Return all lines from the entries below in which the word "Bachelor" is present.
★ ★ ★ ★
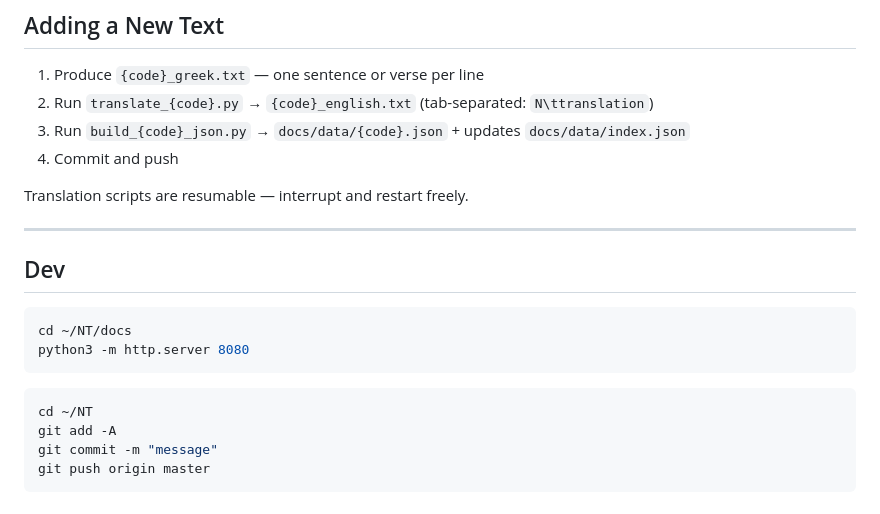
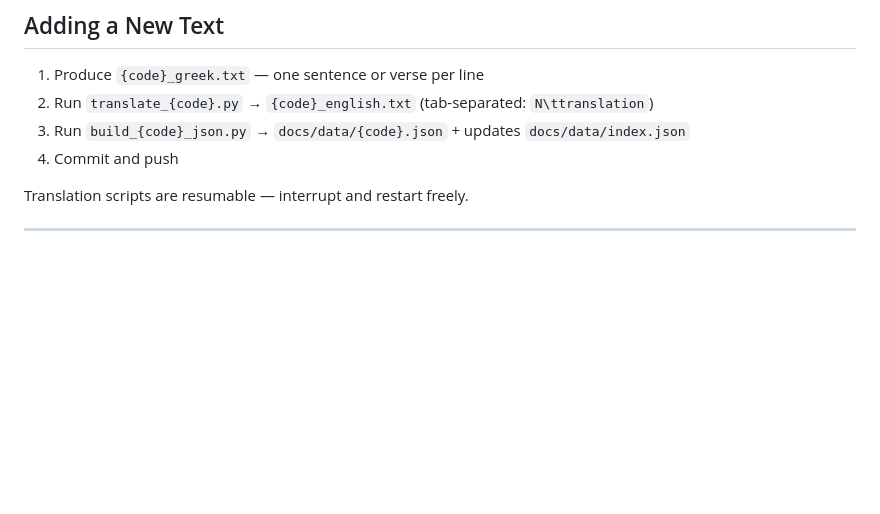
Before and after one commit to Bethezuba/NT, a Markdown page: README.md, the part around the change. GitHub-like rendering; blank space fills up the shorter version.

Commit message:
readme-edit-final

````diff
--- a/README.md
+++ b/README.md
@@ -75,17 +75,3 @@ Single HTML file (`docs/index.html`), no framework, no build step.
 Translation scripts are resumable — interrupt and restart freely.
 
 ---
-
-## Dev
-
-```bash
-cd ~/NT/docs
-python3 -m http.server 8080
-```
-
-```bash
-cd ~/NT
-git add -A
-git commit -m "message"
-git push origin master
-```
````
★ ★ ★ ★
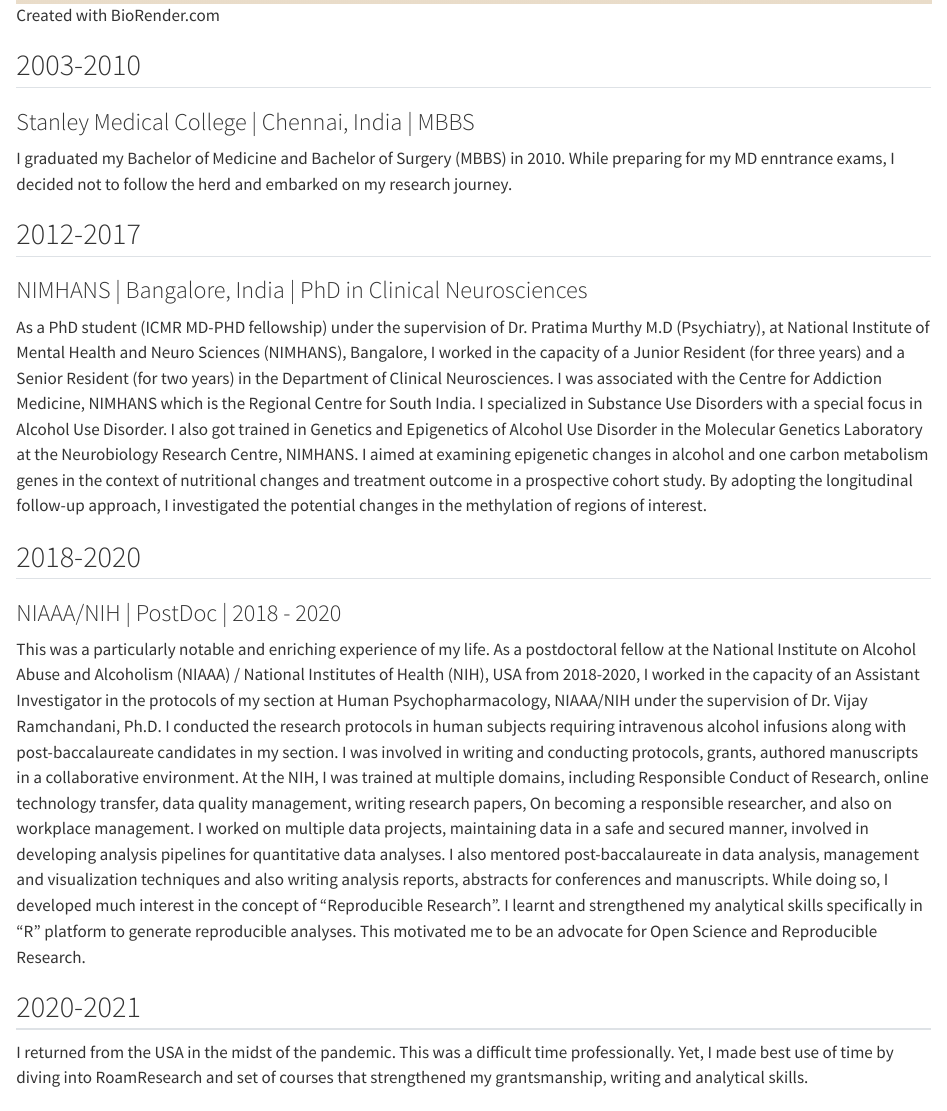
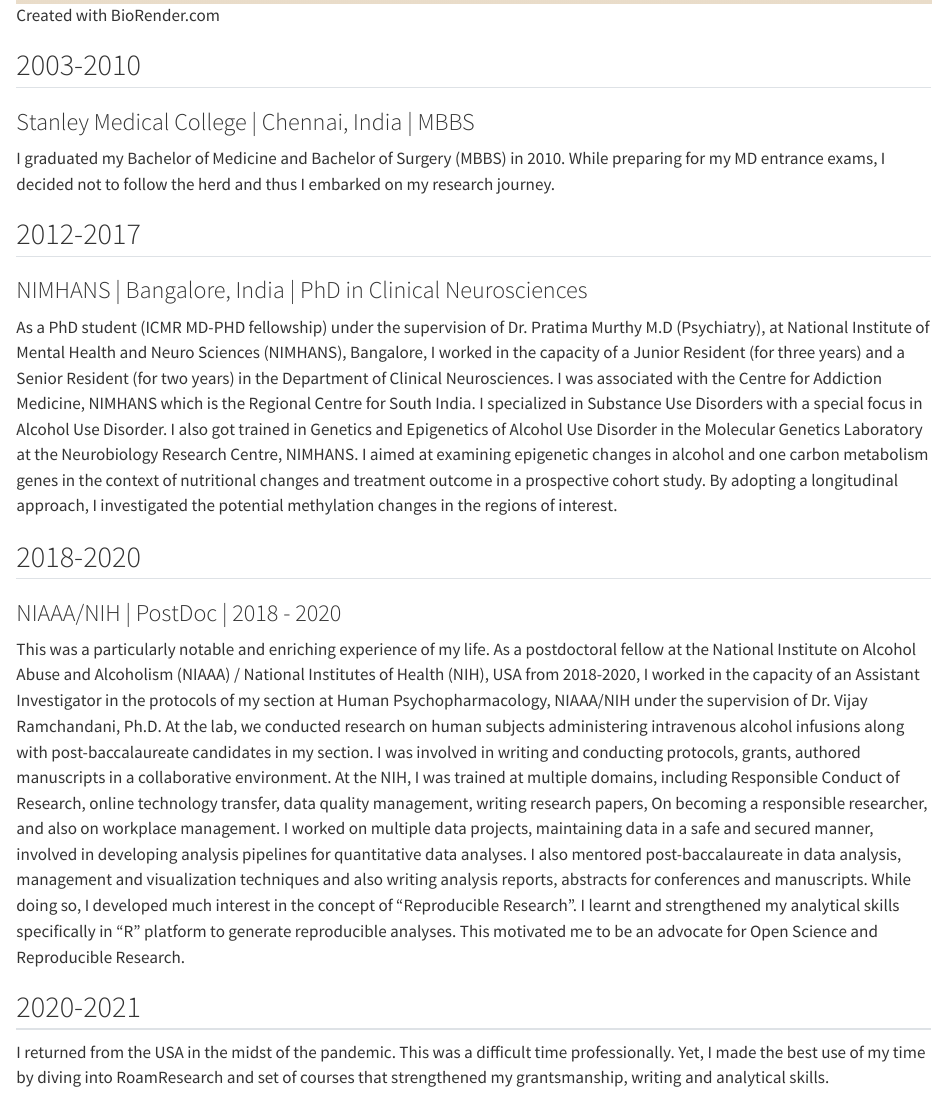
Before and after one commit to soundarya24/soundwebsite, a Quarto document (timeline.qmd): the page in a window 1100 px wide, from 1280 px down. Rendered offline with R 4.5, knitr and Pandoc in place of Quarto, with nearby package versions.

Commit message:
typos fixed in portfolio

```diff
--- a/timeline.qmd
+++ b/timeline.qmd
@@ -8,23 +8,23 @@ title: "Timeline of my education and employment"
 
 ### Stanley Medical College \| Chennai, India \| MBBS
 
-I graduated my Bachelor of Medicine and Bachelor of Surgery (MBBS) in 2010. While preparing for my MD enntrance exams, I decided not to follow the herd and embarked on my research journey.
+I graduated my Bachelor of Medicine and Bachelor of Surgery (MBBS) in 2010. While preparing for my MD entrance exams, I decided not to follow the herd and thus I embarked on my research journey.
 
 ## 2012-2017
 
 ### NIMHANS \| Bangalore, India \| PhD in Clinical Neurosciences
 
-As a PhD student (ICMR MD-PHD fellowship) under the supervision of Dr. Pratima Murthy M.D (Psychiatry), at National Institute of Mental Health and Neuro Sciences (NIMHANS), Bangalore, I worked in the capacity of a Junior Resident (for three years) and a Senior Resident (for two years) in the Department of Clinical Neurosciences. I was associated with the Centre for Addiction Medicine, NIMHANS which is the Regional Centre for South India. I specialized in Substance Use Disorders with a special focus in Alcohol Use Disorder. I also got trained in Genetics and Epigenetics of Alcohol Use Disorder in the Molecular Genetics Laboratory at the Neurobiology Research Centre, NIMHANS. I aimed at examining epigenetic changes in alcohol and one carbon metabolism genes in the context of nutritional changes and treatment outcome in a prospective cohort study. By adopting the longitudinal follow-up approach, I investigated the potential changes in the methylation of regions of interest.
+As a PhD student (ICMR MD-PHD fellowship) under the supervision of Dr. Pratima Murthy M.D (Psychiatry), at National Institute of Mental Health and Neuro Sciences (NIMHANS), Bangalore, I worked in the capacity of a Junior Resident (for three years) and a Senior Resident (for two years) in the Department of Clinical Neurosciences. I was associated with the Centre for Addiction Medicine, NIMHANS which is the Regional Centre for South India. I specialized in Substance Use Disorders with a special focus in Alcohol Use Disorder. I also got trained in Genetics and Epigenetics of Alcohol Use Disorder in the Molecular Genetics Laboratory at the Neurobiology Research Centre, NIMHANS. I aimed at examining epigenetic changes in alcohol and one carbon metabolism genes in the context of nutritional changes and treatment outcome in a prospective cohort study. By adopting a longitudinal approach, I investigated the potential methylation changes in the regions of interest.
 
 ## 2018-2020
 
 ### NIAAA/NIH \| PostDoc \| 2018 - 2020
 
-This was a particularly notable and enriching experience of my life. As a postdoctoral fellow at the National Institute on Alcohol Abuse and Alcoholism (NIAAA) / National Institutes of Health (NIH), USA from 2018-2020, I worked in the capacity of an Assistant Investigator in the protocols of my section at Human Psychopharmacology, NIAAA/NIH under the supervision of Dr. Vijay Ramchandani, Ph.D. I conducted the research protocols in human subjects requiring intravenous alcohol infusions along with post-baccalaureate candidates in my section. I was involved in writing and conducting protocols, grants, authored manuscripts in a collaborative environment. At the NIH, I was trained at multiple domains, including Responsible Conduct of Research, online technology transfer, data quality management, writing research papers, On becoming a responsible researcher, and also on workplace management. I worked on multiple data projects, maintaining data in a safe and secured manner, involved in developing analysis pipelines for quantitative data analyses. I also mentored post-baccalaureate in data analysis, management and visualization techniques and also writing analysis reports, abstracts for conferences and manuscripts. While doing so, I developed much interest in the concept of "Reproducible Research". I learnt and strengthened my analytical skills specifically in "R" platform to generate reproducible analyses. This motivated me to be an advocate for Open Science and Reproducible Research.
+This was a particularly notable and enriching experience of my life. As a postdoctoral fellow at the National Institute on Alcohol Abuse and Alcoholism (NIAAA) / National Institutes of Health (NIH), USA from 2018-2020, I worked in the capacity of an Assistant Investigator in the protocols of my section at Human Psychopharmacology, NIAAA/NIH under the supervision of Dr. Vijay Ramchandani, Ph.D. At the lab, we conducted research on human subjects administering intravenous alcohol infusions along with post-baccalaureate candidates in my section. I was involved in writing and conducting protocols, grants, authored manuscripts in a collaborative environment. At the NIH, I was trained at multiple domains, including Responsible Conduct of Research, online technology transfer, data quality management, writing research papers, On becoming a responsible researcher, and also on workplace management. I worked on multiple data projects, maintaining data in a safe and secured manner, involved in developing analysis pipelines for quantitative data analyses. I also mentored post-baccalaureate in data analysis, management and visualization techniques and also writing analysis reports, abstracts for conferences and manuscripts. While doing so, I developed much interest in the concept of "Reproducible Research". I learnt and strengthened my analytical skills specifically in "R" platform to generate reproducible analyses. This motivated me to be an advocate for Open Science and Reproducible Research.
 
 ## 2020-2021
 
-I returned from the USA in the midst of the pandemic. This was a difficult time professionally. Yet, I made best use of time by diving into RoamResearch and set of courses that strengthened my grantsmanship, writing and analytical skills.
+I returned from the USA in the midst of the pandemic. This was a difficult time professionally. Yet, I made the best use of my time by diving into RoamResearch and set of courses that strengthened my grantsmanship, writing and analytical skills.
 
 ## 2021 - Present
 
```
★ ★ ★ ★
Reply:
-I graduated my Bachelor of Medicine and Bachelor of Surgery (MBBS) in 2010. While preparing for my MD enntrance exams, I decided not to follow the herd and embarked on my research journey.
+I graduated my Bachelor of Medicine and Bachelor of Surgery (MBBS) in 2010. While preparing for my MD entrance exams, I decided not to follow the herd and thus I embarked on my research journey.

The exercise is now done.